*Goal of the exercise*.
Check every line of the data for the string "README" and copy the ones that have it.

*Given records*.
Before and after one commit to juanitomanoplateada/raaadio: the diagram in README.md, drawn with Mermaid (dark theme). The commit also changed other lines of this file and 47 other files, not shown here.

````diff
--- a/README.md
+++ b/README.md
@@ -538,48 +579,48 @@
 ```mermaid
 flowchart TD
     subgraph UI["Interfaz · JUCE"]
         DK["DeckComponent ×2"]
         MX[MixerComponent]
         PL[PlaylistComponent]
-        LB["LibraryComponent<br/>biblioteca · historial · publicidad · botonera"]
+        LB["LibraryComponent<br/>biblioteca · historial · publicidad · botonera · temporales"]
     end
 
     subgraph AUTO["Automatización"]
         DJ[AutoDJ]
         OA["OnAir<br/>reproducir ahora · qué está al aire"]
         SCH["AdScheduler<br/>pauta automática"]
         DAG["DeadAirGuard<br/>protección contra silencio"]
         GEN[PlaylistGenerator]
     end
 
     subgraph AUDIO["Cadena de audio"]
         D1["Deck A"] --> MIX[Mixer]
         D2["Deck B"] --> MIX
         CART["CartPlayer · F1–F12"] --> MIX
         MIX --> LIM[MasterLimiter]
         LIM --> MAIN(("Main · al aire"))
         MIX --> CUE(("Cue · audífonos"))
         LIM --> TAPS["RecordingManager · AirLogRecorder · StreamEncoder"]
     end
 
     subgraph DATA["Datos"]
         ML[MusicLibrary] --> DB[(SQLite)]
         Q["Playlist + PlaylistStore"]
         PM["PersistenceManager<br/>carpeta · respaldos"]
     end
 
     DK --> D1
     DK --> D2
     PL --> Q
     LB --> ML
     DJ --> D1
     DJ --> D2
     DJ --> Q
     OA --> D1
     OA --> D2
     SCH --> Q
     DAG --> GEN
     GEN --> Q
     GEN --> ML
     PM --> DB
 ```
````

*Response to this task*.
Before and after one commit to juanitomanoplateada/raaadio: the diagram in README.md, drawn with Mermaid (dark theme). The commit also changed other lines of this file and 47 other files, not shown here.
--- a/README.md
+++ b/README.md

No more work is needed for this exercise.